Front-end code change data:

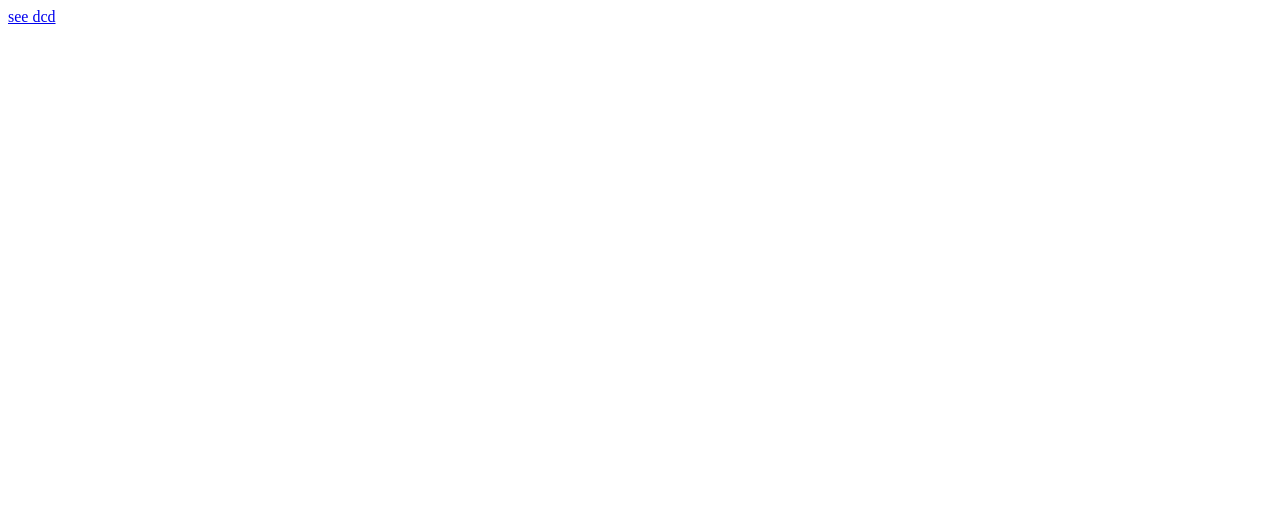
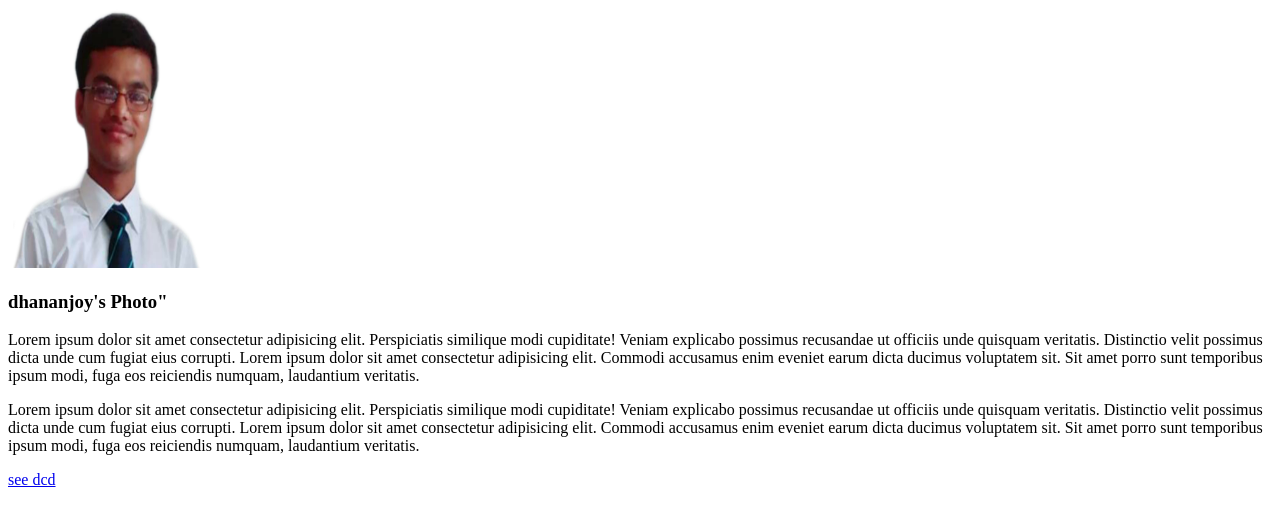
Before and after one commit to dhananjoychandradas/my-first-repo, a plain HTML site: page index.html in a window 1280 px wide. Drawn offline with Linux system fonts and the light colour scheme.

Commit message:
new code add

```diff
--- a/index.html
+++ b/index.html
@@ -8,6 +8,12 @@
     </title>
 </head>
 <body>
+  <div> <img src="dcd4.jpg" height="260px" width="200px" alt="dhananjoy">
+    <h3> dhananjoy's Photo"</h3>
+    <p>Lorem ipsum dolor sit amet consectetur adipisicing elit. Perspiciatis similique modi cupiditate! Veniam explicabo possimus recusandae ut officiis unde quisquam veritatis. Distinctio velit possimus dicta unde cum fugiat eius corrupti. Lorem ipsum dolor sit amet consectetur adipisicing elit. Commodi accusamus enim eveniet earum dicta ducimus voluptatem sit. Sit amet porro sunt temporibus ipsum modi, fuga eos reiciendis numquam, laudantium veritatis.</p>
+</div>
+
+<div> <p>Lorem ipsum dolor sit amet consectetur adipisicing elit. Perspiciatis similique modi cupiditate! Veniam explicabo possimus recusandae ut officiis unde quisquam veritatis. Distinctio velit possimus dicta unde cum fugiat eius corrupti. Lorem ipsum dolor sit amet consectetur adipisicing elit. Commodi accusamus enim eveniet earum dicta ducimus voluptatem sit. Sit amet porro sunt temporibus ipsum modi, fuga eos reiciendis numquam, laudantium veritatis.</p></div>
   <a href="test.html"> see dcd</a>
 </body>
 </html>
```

--

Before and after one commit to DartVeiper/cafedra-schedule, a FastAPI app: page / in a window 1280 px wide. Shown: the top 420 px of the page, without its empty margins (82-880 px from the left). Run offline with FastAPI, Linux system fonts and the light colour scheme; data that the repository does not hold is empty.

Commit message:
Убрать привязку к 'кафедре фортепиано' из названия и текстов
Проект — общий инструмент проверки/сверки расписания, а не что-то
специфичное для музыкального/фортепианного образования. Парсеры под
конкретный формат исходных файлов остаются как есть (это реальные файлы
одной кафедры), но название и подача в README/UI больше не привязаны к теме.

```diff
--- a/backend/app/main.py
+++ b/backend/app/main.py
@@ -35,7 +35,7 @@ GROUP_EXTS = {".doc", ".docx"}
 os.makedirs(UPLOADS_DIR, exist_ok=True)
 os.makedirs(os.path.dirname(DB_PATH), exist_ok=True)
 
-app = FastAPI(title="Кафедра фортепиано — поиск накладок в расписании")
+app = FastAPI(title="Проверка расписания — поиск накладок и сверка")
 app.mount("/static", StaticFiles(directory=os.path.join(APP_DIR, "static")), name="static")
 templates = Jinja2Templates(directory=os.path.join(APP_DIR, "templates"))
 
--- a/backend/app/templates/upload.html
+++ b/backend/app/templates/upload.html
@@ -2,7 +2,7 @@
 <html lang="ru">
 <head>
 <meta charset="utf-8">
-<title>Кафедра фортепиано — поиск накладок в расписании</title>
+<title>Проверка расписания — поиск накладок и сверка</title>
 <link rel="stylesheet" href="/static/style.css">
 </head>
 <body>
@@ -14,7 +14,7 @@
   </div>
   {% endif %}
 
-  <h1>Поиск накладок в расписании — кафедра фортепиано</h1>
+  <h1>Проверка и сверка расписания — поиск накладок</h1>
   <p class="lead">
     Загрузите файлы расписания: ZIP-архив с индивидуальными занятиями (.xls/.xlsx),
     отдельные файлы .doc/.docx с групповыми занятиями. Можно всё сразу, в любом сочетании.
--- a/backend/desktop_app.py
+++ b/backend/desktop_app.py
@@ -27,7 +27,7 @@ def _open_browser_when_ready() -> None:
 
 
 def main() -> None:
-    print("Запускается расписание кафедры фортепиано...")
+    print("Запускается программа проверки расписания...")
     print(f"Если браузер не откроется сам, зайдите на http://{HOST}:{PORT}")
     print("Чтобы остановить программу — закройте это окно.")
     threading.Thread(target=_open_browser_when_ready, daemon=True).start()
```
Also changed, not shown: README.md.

---

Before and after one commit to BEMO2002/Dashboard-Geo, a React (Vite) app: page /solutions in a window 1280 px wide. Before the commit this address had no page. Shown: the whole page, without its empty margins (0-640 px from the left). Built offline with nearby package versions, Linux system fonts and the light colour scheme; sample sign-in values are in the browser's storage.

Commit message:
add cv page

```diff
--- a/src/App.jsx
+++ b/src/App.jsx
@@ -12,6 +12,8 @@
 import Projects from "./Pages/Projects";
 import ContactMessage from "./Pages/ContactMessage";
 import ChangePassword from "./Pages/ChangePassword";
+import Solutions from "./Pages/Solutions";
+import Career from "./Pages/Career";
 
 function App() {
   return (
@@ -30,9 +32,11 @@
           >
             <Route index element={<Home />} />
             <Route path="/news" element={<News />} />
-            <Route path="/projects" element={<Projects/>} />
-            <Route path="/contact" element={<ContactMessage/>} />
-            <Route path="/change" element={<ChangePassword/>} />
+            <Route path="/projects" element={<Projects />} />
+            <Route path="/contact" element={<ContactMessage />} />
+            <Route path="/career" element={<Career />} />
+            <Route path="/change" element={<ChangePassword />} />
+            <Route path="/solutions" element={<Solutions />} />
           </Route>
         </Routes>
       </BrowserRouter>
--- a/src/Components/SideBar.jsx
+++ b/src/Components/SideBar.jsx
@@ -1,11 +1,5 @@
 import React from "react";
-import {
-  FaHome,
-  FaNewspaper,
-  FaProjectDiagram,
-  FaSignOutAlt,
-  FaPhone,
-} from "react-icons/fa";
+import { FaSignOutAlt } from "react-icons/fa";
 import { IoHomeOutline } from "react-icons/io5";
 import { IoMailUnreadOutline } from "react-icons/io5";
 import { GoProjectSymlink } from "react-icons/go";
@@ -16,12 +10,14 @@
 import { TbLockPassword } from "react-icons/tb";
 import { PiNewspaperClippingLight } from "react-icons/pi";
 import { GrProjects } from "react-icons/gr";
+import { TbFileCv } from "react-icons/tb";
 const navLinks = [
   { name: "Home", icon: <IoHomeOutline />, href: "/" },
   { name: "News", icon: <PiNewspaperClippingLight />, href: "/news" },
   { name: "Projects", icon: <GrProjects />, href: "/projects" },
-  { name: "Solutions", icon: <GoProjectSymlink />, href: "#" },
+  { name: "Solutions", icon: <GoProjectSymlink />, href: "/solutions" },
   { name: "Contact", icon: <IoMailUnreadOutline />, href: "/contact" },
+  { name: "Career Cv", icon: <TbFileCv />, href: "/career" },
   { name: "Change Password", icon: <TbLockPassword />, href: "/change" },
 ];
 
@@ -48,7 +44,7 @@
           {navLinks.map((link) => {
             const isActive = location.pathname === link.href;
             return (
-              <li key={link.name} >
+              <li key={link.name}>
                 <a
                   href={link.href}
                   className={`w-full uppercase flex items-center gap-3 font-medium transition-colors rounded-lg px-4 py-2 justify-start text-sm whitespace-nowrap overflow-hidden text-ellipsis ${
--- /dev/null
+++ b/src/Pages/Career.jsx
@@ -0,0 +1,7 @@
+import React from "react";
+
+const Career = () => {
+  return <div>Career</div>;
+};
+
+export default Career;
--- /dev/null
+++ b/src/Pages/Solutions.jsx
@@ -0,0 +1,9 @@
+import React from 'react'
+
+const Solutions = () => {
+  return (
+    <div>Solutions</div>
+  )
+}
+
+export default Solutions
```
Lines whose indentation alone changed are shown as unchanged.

# GOAL OF THE EXERCISE
Across the data above, how many lines include the word "return"? Give only the count.

# SOLUTION FOR THIS EXERCISE
4